We've learnt that 'Actions Speak Louder than Words'. Well, this man serves as an immaculate example for that age-old proverb - disguised from head to toe, this do-gooder refuses to reveal his identity even as he hands out cash to whosoever wishes to receive some and that too, in the middle of New York! While senators and presidents hardtalk, this man has saved many a disheartened recession-hit American life with his 'moneyed' acts of kindness.
The mystery benefactor known only as Bailout Bill sat on Wednesday behind a counter in the heart of Times Square giving money to hundreds of people waiting in well-below-zero temperatures.
From a window marked "Bailout Booth," Bailout Bill gave everyone at least 50 dollars, sometimes a lot more. He was dressed in wrap-around black glasses and had a wool hat pulled low over his head.
Many of the people waiting for more than five hours were victims of the severe US economic downturn. Tens of thousands have lost their jobs in New York alone.
"I'm very appreciative. I might give some to my mother," said Leon McNeil, 25, after being handed 50 dollars. He was laid off by troubled department store Macy's last December.
Bailout Bill's giveaway aims to raise publicity for a website where you can advertise unwanted possessions.
He also wants to help ordinary people in the same way that the government is bailing out banks and other corporations, a spokesman, Drew Tybus said.
All people were asked to do on Tuesday was tell their problems to an assistant standing in the street with a microphone and camera.

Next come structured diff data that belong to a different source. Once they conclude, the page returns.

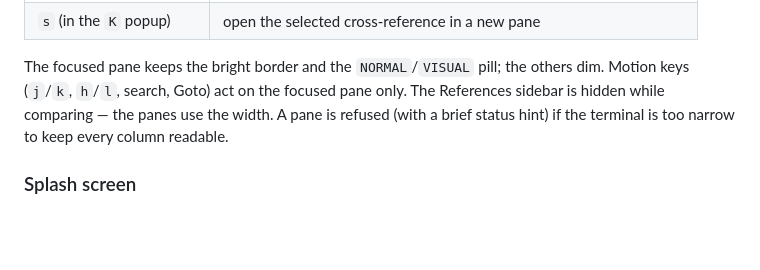
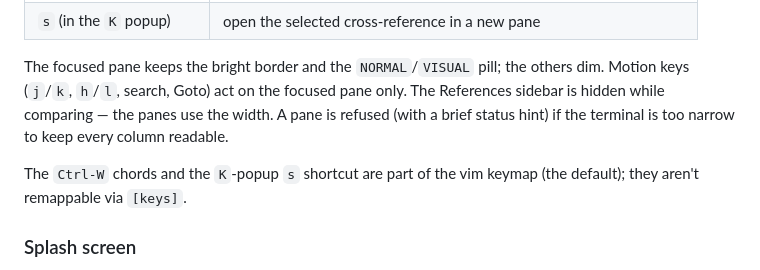
Before and after one commit to mathiasror/turbo-bible, a Markdown page: README.md, the part around the change. GitHub-like rendering; blank space fills up the shorter version.

```diff
--- a/README.md
+++ b/README.md
@@ -166,6 +166,9 @@ pane only. The References sidebar is hidden while comparing — the panes use th
 width. A pane is refused (with a brief status hint) if the terminal is too
 narrow to keep every column readable.
 
+The `Ctrl-W` chords and the `K`-popup `s` shortcut are part of the vim keymap
+(the default); they aren't remappable via `[keys]`.
+
 ### Splash screen
 
 The TURBO BIBLE splash is the home screen. It shows the title art, a daily
```
Also changed, not shown: docs/USAGE.md (+3 -0 lines).
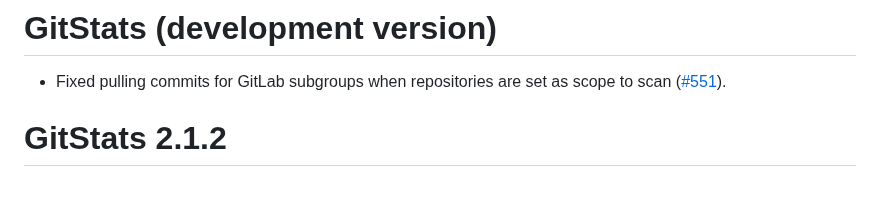
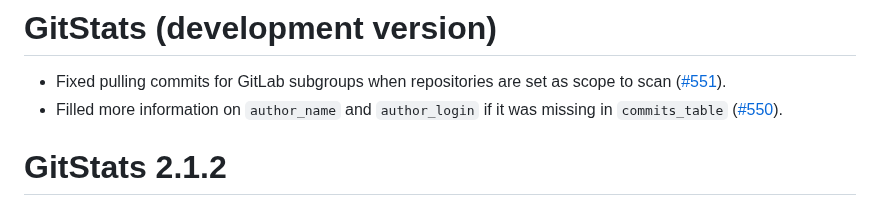
Before and after one commit to r-world-devs/GitStats, a Markdown page: NEWS.md, the part around the change. GitHub-like rendering.

Commit message:
Add NEWS.

```diff
--- a/NEWS.md
+++ b/NEWS.md
@@ -1,6 +1,7 @@
 # GitStats (development version)
 
 - Fixed pulling commits for GitLab subgroups when repositories are set as scope to scan ([#551](https://github.com/r-world-devs/GitStats/issues/551)).
+- Filled more information on `author_name` and `author_login` if it was missing in `commits_table` ([#550](https://github.com/r-world-devs/GitStats/issues/550)).
 
 # GitStats 2.1.2
 
```
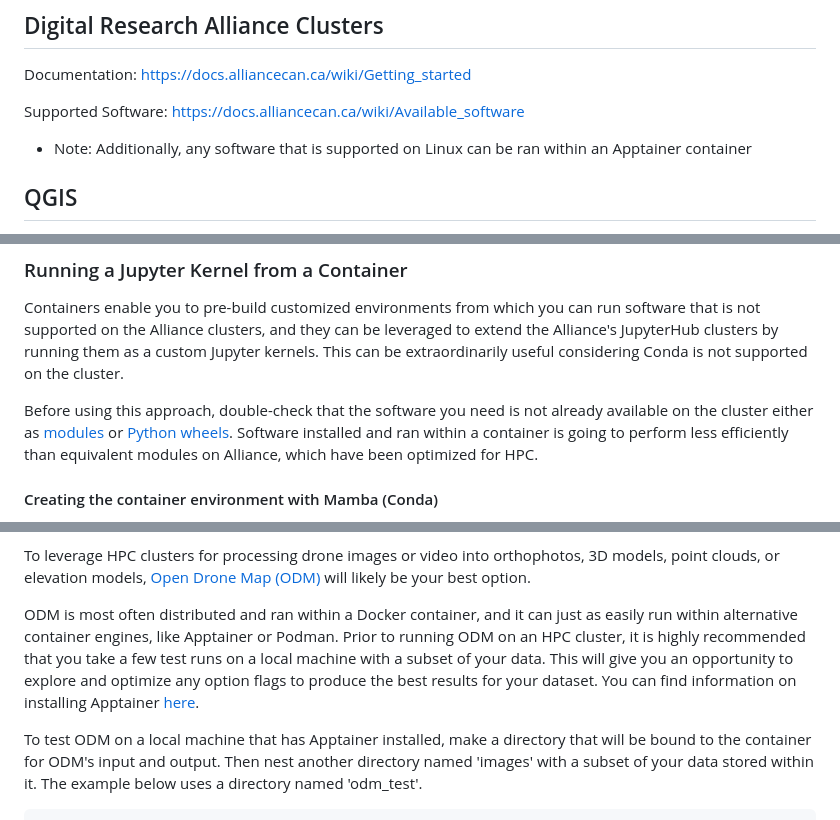
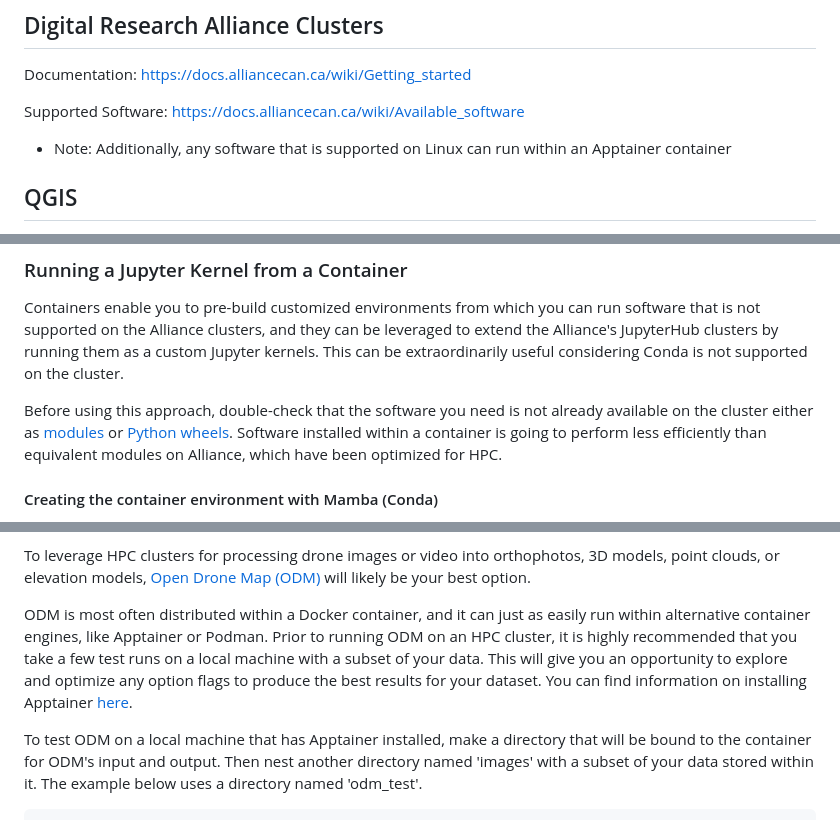
Before and after one commit to UBC-Geography/computing-resources, a Markdown page: high-performance-computing/README.md, 3 parts joined by grey strips. Rendered like a GitHub page.

Commit message:
Minor edits to syntax

```diff
--- a/high-performance-computing/README.md
+++ b/high-performance-computing/README.md
@@ -40,8 +40,8 @@ Documentation: <https://docs.alliancecan.ca/wiki/Getting_started>
 
 Supported Software: <https://docs.alliancecan.ca/wiki/Available_software>
 
-- Note: Additionally, any software that is supported on Linux can be ran within
-  an Apptainer container
+- Note: Additionally, any software that is supported on Linux can run within an
+  Apptainer container
 
 ## QGIS
 
@@ -115,9 +115,8 @@ Before using this approach, double-check that the software you need is not
 already available on the cluster either as
 [modules](https://docs.alliancecan.ca/wiki/Available_software) or
 [Python wheels](https://docs.alliancecan.ca/wiki/Available_Python_wheels).
-Software installed and ran within a container is going to perform less
-efficiently than equivalent modules on Alliance, which have been optimized for
-HPC.
+Software installed within a container is going to perform less efficiently than
+equivalent modules on Alliance, which have been optimized for HPC.
 
 #### Creating the container environment with Mamba (Conda)
 
@@ -627,12 +626,12 @@ To leverage HPC clusters for processing drone images or video into orthophotos,
 [Open Drone Map (ODM)](https://docs.opendronemap.org/) will likely be your best
 option.
 
-ODM is most often distributed and ran within a Docker container, and it can just
-as easily run within alternative container engines, like Apptainer or Podman.
-Prior to running ODM on an HPC cluster, it is highly recommended that you take a
-few test runs on a local machine with a subset of your data. This will give you
-an opportunity to explore and optimize any option flags to produce the best
-results for your dataset. You can find information on installing Apptainer
+ODM is most often distributed within a Docker container, and it can just as
+easily run within alternative container engines, like Apptainer or Podman. Prior
+to running ODM on an HPC cluster, it is highly recommended that you take a few
+test runs on a local machine with a subset of your data. This will give you an
+opportunity to explore and optimize any option flags to produce the best results
+for your dataset. You can find information on installing Apptainer
 [here](https://apptainer.org/docs/admin/main/installation.html#).
 
 To test ODM on a local machine that has Apptainer installed, make a directory
```
Also changed, not shown: other parts of high-performance-computing/README.md (+2 -2 lines), development-environments/README.md (+1 -1 lines).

"My mother is dying in bed," said Mario, a frail man who wore cowboy boots and carried a walking stick.
"Let's see what Bailout Bill says," the assistant replied, hugging Mario.
Bailout Bill announced: "Today I'm going to give 150 dollars."
This was the "Bailout Booth's" second and last day in New York. Next it goes to Washington, DC, Boston and Philadelphia, said spokesman Drew Tybus.
Tybus said Bailout Bill would distribute 500,000 dollars before he's finished.
"Bailout Bill can't tell you his real name. We assume there's too much of a risk. Everyone knows he's got money, so, well, something could happen," Tybus said.
But for anyone thinking of taking the money-for-nothing concept a further and robbing that cash-filled booth, Tybus had a warning.
"Those guys standing around here and also in the booth - they're off duty cops. And they're armed."